DATA SUPPLIED START

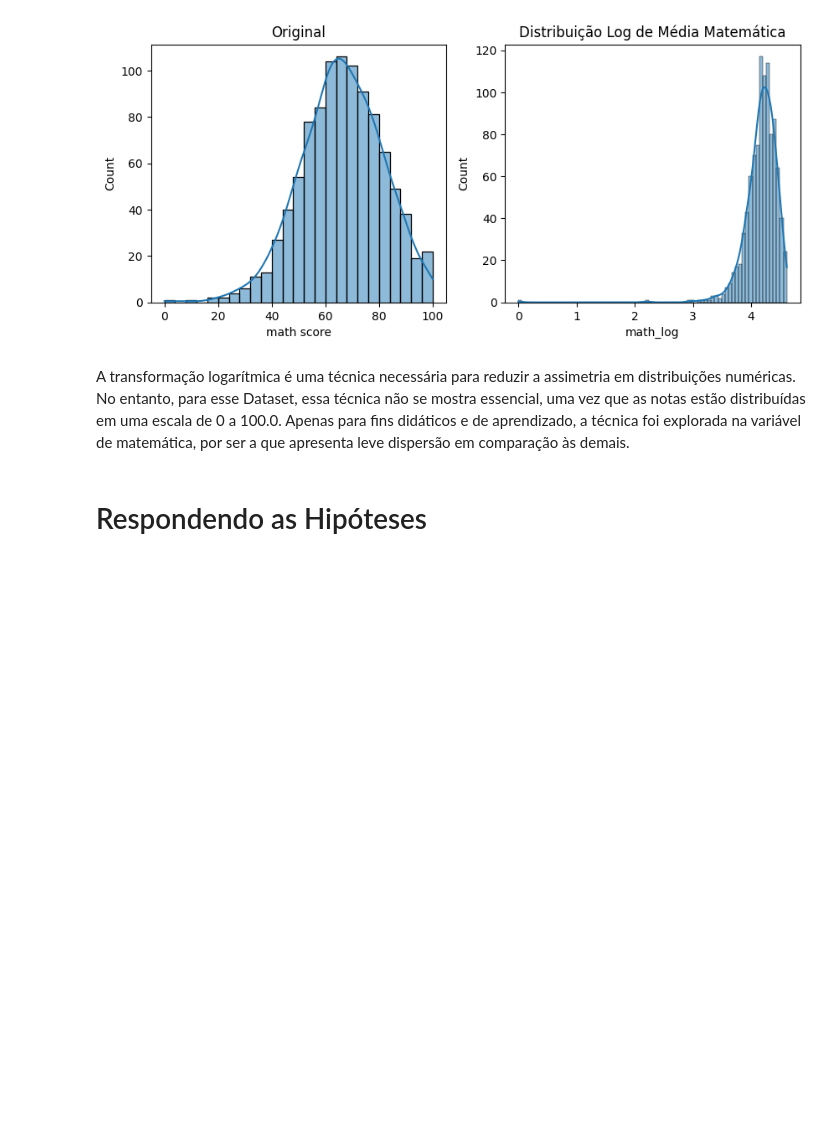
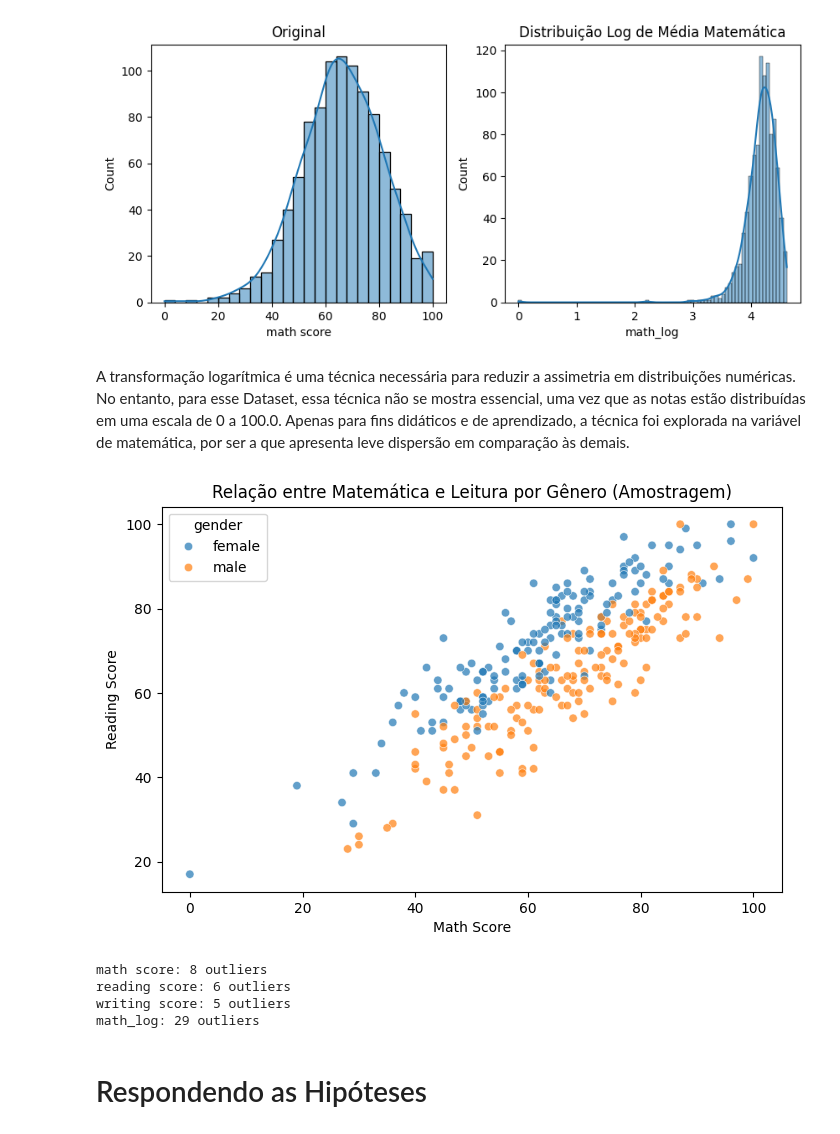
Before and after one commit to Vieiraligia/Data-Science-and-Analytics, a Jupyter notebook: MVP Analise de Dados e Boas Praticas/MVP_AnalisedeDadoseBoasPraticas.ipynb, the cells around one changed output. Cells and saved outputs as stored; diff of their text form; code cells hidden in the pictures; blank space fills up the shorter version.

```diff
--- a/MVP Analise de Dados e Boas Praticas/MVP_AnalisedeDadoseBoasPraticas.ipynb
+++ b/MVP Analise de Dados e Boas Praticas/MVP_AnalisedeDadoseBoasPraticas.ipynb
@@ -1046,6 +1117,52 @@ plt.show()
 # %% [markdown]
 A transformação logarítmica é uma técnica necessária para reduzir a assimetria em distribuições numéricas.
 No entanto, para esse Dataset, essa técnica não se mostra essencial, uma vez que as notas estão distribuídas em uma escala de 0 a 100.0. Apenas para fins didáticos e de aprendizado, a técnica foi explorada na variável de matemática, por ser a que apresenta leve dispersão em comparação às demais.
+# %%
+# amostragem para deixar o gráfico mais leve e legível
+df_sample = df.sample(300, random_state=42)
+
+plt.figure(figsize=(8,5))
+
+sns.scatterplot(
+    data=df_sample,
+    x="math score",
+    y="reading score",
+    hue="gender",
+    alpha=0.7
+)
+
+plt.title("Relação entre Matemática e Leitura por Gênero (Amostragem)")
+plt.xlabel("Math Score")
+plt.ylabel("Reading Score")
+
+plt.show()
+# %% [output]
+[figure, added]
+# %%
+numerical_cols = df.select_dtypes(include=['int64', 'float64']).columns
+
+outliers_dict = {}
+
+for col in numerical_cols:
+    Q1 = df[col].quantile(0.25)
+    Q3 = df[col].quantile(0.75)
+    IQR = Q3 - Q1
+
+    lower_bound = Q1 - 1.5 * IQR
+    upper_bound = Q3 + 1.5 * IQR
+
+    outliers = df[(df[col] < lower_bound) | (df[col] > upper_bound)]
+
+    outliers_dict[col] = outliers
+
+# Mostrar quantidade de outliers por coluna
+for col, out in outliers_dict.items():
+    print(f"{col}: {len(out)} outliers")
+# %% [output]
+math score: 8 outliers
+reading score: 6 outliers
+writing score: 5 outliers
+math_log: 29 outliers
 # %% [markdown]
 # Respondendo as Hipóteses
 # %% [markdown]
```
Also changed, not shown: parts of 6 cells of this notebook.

DATA SUPPLIED END
DATA SUPPLIED START

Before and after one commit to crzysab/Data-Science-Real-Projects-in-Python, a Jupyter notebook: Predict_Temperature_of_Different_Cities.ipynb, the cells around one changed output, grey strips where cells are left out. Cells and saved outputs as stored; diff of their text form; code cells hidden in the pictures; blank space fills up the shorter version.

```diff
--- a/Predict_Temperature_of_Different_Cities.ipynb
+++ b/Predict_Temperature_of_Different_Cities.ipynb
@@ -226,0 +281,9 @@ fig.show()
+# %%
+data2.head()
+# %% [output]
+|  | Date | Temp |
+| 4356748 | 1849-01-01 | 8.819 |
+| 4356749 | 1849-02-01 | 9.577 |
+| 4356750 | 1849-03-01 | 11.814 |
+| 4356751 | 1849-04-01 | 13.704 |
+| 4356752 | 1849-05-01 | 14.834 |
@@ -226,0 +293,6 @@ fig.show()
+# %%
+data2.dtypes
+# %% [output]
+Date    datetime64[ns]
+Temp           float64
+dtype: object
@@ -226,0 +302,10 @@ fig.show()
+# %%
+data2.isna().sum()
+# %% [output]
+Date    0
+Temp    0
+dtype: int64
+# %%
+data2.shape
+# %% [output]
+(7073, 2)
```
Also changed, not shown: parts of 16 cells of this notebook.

DATA SUPPLIED END

* AIM OF THE TASK: Each line of the entries that contains "parts" counts once; state the total as a bare number.

* WRITTEN SOLUTION: 2